Tuesday, 14 February 2012
Department of Justice, Equality and Defence
Irish Red Cross
Question 548: To ask the Minister for Defence if he is satisfied that the evidence given to the Committee of Public Accounts by officials from the Irish Red Cross on 19 January 2012 last was accurate in all respects; and if he will make a statement on the matter. [8221/12]
Question 549: To ask the Minister for Defence his views on the evidence given recently by the Irish Red Cross to the Committee of Public Accounts; his further views on the recent letter from a former senior manager at the IRC to the PAC which disputes some of the evidence given by the IRC; and if he will make a statement on the matter. [8222/12]
I propose to take Questions Nos. 548 and 549 together.
I welcome the fact that the Oireachtas Committee of Public Accounts (PAC) recently examined the Chapter on Financial Control in the Irish Red Cross Society that was contained in the Comptroller and Auditor General’s recent Report. I also welcome the fact that the Irish Red Cross Society readily agreed to appear before the Committee and I believe that their attendance represented a further important step in restoring the full confidence of the public in the Irish Red Cross Society. It is clear that before it agreed to dispose of the Chapter in question, the PAC dealt in some considerable depth with a wide range of issues relating to weak financial controls in the past and allegations of poor corporate governance. I believe that the PAC’s work in this regard has helped to clear the air in relation to a number of serious allegations that have been made in public concerning, inter alia , the appropriateness of how the Society deals with unrestricted donations, its treatment of its property portfolio in its accounts, and also its ability to produce consolidated audited accounts for the whole of the Society. I am satisfied that the officials from the Irish Red Cross Society answered all of the questions put to them and whilst I am aware that some of the information presented to the PAC has subsequently been disputed by some, the question of resolving any discrepancies or misunderstandings that may have arisen is a matter for the Committee.
Question 550: To ask the Minister for Defence his views on the fact that under the new Red Cross Constitution, there is no provision for retrospection of service, meaning the vice chairman and honorary treasurer can each serve for a further six years, bringing their service to 27 years and 15 years respectively; his further views on whether this arrangement meets good corporate governance guidelines; and if he will make a statement on the matter. [8223/12]
Question 551: To ask the Minister for Defence when the new Irish Red Cross statutory order will be brought to Cabinet for consideration; if it is his intention to include a clause on retrospection of service for members of the IRC executive committee in the new order; and if he will make a statement on the matter. [8224/12]
I propose to take Questions Nos. 550 and 551 together.

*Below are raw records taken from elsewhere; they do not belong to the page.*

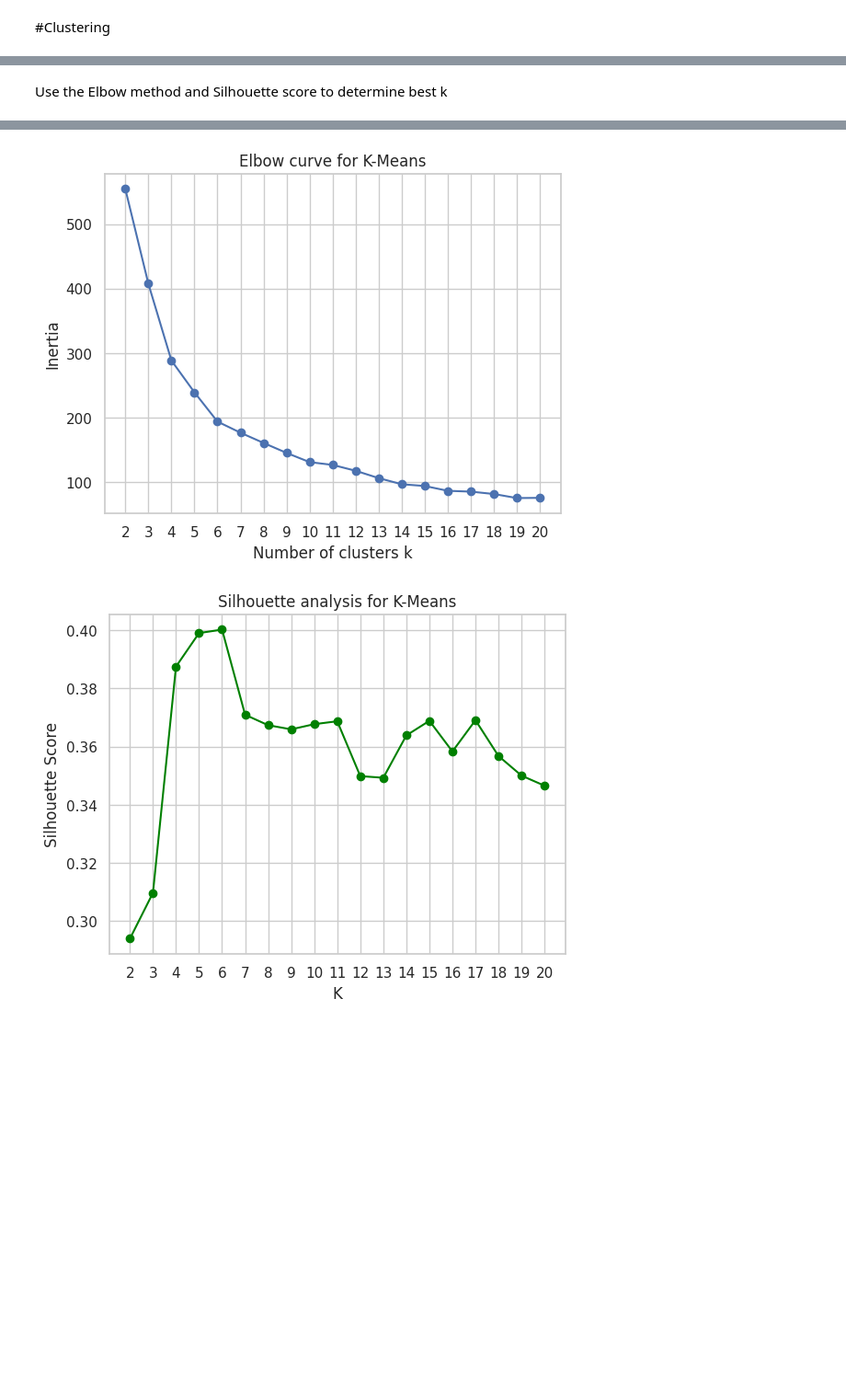
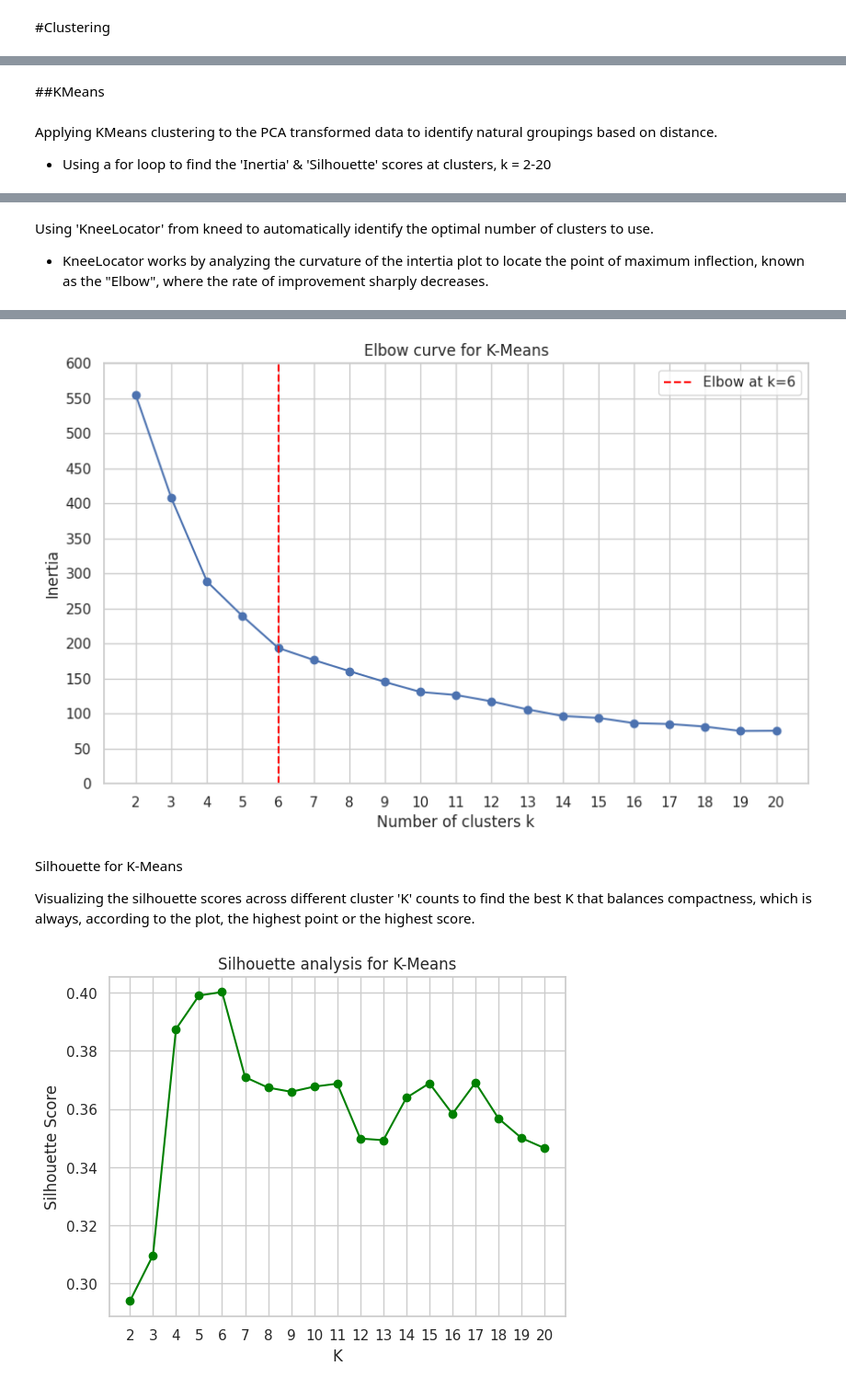
Before and after one commit to Bira0/GroupB, a Jupyter notebook: Mall_Customers.ipynb, the cells around one changed output, grey strips where cells are left out. Shown at 92% size. Saved outputs shown, nothing was run; the diff lists cells and outputs as text; code cells hidden in the pictures; blank space fills up the shorter version.

```diff
--- a/Mall_Customers.ipynb
+++ b/Mall_Customers.ipynb
@@ -302,20 +279,20 @@ Create 2D t-SNE plots before clustering
 # %% [markdown]
 Create 2D t-SNE plots after clustering
 # %%
-from sklearn.cluster import KMeans
-kmeans = KMeans(n_clusters=4, random_state=42)
-cluster_labels = kmeans.fit_predict(X_scaled)
+# from sklearn.cluster import KMeans
+# kmeans = KMeans(n_clusters=4, random_state=42)
+# cluster_labels = kmeans.fit_predict(X_scaled)
 
 
-tsne_after = TSNE(n_components=2, random_state=42, perplexity=30, learning_rate=200)
-X_tsne_after = tsne_after.fit_transform(X_scaled)
+# tsne_after = TSNE(n_components=2, random_state=42, perplexity=30, learning_rate=200)
+# X_tsne_after = tsne_after.fit_transform(X_scaled)
 
-tsne_df = pd.DataFrame(X_tsne_after, columns=['TSNE1', 'TSNE2'])
-tsne_df['Cluster'] = cluster_labels
+# tsne_df = pd.DataFrame(X_tsne_after, columns=['TSNE1', 'TSNE2'])
+# tsne_df['Cluster'] = cluster_labels
 
 
-plt.figure(figsize=(7, 6))
-sns.scatterplot(data=tsne_df, x='TSNE1', y='TSNE2', hue='Cluster', palette='hsv', s=30, alpha=0.8)
-plt.title("t-SNE Visualization (After Clustering)")
-plt.grid(True)
-plt.show()
+# plt.figure(figsize=(7, 6))
+# sns.scatterplot(data=tsne_df, x='TSNE1', y='TSNE2', hue='Cluster', palette='hsv', s=30, alpha=0.8)
+# plt.title("t-SNE Visualization (After Clustering)")
+# plt.grid(True)
+# plt.show()
@@ -328,5 +301,9 @@ KMeans
-# %% [markdown]
-Use the Elbow method and Silhouette score to determine best k
+# %% [markdown]
+##KMeans
+# %% [markdown]
+Applying KMeans clustering to the PCA transformed data to identify natural groupings based on distance.
+
+* Using a for loop to find the 'Inertia' & 'Silhouette' scores at clusters, k = 2-20
 # %%
 from sklearn.cluster import KMeans
 from sklearn.metrics import silhouette_score
@@ -363,13 +340,25 @@ k=17, inertia=85.18, silhouette=0.369
 k=18, inertia=81.48, silhouette=0.357
 k=19, inertia=75.20, silhouette=0.350
 k=20, inertia=75.53, silhouette=0.347
+# %% [markdown]
+Using 'KneeLocator' from kneed to automatically identify the optimal number of clusters to use.
+
+* KneeLocator works by analyzing the curvature of the intertia plot to locate the point of maximum inflection, known as the "Elbow", where the rate of improvement sharply decreases.
 # %%
-plt.figure()
+!pip install kneed
+from kneed import KneeLocator
+kl = KneeLocator(Ks, inertias, curve="convex", direction="decreasing")
+elbowK = kl.elbow
+
+plt.figure(figsize=(10, 6))
 plt.plot(Ks, inertias, marker='o')
+plt.axvline(x=elbowK, color='red', linestyle='--', label=f'Elbow at k={elbowK}')
 plt.xlabel('Number of clusters k')
 plt.ylabel('Inertia')
 plt.title('Elbow curve for K-Means')
 plt.xticks(np.arange(2, 21, 1))
+plt.yticks(np.arange(0, 601, 50))
+plt.legend()
 plt.grid(True)
 plt.show()
 # %% [output]
@@ -376,4 +372,8 @@ plt.show()
-[figure, old version]
+[figure, new version]
+# %% [markdown]
+Silhouette for K-Means
+
+Visualizing the silhouette scores across different cluster 'K' counts to find the best K that balances compactness, which is always, according to the plot, the highest point or the highest score.
 # %%
 plt.figure()
 plt.plot(Ks, sil_scores, marker='o', c='green')
```
Also changed, not shown: parts of 34 cells of this notebook.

I am on record as saying that I do not believe that it is conducive to good corporate governance for any individual to serve indefinitely on the Central Council or the Executive Committee of the Irish Red Cross Society, or in the same appointment. I have previously written to the Chairman of the Society and expressed my views on the need for mandatory breaks in service. I welcome the fact that the issue of turnover and rotation at leadership levels was raised by him at a subsequent Central Council meeting and that agreement was reached by the members to introduce a mandatory three-year break for Executive Committee members in circumstances where a member may have previously served for two consecutive three year terms.
In relation to the issue of retrospection, I am aware of the fact that it is the firm view of the International Federation of Red Cross and Red Crescent Societies that this is a matter for the membership of the Irish Red Cross Society who are free to choose whether to support long serving colleagues who present themselves for re-election to the Executive Committee. I am also aware that there is an ongoing debate about this issue amongst the membership of the Irish Red Cross Society. As retrospection is a matter for the democratic processes of the Society, I believe that its members should be given the opportunity to determine this issue for themselves. I am satisfied that in seeking to get the right balance, the members will consider the views of their external stakeholders in making such decisions. In these circumstances, I do not believe that it is appropriate for the State to impose on the Society, which is an independent body corporate, changes to its election procedures that have not been sought by its members or by the International Federation.
The position in relation to the proposed legislation is that officials from my Department are currently liaising with the Office of the Attorney General on the final text of an amendment to the Irish Red Cross Society Order 1939. I expect to be in a position to bring this legislation to Government for approval in the coming weeks.